Your answer should consist only of the lines below from the one with "pickDefaultLeagueSeasonId, flattenSeasonEditions, mediaUrl" through the one with "Also changed, not shown: 1 other file.", copied exactly.

## The input
━━━━━━━━━━━━━━━━━━━━
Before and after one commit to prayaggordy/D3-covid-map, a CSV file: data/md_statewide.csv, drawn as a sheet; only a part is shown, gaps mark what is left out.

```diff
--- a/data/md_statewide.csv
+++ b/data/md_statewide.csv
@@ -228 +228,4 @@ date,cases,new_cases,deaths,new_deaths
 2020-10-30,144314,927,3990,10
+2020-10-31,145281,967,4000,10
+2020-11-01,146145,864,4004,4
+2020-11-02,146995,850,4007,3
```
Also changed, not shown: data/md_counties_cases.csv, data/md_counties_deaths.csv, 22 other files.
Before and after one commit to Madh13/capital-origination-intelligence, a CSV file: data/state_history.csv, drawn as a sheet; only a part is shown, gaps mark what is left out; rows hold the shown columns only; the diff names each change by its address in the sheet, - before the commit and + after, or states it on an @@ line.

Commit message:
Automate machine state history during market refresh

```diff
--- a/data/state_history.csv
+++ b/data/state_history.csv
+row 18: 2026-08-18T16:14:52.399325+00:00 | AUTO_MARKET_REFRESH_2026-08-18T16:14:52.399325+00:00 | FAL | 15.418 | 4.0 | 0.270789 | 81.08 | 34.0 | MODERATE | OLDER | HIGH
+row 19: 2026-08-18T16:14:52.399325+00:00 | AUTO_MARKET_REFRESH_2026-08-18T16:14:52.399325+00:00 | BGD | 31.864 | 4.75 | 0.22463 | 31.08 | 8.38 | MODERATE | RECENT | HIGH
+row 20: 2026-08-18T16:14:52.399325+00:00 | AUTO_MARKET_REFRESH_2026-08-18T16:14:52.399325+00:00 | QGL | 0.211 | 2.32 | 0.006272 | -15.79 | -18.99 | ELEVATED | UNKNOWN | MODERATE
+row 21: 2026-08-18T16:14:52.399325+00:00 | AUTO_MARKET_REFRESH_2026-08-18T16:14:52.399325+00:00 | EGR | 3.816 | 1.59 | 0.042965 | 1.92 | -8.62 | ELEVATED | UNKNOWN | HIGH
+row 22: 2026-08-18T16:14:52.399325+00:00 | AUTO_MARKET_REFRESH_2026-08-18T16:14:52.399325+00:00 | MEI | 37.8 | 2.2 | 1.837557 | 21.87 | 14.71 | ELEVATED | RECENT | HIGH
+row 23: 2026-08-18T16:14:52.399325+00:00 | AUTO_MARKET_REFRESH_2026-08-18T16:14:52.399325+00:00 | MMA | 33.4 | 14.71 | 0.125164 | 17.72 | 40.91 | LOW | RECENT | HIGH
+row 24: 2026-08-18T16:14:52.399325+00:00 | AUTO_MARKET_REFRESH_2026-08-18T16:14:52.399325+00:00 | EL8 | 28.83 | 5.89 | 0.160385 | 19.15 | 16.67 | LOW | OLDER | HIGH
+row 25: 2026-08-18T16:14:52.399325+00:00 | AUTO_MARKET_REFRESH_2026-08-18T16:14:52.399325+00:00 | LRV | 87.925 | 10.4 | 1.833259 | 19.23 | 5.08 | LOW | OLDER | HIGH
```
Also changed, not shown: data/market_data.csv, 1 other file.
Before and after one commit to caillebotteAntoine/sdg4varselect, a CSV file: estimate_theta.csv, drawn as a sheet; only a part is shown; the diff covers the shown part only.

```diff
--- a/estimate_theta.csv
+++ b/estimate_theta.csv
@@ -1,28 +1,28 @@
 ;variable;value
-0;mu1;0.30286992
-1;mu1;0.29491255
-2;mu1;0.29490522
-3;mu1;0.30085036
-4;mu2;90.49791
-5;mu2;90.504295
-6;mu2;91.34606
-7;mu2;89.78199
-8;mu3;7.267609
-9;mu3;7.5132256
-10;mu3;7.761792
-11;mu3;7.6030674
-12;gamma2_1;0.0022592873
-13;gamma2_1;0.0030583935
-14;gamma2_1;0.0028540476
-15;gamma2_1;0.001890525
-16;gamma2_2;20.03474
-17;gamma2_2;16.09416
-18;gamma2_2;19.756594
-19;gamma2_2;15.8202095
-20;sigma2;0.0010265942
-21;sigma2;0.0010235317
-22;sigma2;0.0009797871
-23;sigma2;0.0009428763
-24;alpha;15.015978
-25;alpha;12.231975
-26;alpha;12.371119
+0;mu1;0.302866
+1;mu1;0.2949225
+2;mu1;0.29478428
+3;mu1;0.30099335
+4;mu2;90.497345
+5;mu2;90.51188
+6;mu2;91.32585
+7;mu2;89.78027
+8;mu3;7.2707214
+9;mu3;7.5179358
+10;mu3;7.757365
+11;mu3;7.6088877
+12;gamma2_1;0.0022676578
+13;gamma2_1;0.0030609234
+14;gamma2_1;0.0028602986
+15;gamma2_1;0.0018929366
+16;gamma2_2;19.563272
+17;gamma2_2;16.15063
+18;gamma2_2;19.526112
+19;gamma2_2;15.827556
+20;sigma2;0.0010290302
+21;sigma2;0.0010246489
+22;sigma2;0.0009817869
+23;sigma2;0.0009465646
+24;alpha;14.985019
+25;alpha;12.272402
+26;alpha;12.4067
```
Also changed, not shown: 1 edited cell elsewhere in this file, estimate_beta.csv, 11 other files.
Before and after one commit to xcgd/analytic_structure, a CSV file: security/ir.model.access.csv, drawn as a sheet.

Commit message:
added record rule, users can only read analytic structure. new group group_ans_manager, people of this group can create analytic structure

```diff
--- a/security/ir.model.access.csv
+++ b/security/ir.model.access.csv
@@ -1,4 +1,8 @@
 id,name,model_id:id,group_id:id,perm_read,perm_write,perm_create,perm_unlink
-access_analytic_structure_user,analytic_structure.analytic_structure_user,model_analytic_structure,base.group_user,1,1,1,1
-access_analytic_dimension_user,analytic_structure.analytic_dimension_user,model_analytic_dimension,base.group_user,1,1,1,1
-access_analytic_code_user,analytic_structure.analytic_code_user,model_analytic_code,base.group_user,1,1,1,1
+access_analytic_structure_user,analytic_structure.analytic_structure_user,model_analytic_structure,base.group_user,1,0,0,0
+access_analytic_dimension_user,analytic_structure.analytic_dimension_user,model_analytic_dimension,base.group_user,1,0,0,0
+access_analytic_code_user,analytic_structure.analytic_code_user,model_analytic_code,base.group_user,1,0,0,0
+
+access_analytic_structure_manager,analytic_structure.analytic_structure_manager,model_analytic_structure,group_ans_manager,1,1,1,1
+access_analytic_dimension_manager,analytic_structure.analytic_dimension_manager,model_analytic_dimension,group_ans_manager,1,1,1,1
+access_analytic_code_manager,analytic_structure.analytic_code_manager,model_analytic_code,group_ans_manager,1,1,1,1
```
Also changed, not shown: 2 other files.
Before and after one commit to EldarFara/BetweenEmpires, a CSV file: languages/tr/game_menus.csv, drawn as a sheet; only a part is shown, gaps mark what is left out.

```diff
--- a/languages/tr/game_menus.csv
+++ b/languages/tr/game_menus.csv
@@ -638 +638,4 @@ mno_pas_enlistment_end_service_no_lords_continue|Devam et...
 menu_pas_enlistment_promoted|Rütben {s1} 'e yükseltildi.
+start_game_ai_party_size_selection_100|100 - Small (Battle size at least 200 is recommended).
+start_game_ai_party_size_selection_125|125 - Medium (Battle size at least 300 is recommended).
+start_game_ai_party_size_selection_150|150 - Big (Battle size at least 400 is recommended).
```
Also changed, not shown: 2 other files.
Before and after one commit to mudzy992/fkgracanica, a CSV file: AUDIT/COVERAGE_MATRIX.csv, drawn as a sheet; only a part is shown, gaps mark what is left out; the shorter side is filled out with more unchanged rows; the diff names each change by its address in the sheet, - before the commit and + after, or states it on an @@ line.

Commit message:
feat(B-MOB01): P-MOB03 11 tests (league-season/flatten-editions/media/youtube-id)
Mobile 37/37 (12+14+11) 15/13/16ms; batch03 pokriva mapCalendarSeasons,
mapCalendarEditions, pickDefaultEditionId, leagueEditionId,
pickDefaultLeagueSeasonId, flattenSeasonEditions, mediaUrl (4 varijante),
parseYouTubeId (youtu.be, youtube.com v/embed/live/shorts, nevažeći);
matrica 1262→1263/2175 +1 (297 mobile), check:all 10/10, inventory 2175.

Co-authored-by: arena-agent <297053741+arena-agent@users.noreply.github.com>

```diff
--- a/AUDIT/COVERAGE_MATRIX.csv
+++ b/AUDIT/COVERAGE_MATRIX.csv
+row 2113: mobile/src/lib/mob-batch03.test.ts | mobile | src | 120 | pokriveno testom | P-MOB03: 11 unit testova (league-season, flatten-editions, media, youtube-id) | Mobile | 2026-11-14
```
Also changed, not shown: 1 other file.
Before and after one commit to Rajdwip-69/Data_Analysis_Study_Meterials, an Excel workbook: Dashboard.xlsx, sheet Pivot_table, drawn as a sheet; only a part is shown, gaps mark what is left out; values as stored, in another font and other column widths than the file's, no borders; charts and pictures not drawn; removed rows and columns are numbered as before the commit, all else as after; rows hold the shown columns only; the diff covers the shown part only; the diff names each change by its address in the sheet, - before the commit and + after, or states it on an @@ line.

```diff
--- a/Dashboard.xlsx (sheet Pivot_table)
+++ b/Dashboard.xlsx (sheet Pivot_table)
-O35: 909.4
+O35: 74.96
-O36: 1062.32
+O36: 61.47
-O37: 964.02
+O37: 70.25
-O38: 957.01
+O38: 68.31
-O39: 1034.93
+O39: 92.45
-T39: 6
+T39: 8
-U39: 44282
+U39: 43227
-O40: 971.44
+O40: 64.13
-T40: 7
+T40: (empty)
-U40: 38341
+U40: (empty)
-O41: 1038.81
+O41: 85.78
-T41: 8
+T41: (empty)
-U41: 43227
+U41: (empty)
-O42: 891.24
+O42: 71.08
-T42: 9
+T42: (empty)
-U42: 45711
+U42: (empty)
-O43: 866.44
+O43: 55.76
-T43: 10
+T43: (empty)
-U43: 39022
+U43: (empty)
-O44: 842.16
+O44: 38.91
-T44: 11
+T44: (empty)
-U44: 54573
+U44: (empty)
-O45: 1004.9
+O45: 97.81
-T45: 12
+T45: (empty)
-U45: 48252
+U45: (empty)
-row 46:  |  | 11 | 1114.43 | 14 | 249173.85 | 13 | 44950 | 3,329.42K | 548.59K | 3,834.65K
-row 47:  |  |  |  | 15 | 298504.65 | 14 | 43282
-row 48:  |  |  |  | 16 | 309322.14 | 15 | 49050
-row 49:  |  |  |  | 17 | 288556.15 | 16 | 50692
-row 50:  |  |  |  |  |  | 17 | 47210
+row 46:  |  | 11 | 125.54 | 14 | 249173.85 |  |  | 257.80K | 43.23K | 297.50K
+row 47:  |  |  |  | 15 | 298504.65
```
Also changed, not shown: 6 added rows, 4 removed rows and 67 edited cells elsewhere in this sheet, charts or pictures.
━━━━━━━━━━━━━━━━━━━━
## Result
pickDefaultLeagueSeasonId, flattenSeasonEditions, mediaUrl (4 varijante),
parseYouTubeId (youtu.be, youtube.com v/embed/live/shorts, nevažeći);
matrica 1262→1263/2175 +1 (297 mobile), check:all 10/10, inventory 2175.

Co-authored-by: arena-agent <297053741+arena-agent@users.noreply.github.com>

```diff
--- a/AUDIT/COVERAGE_MATRIX.csv
+++ b/AUDIT/COVERAGE_MATRIX.csv
+row 2113: mobile/src/lib/mob-batch03.test.ts | mobile | src | 120 | pokriveno testom | P-MOB03: 11 unit testova (league-season, flatten-editions, media, youtube-id) | Mobile | 2026-11-14
```
Also changed, not shown: 1 other file.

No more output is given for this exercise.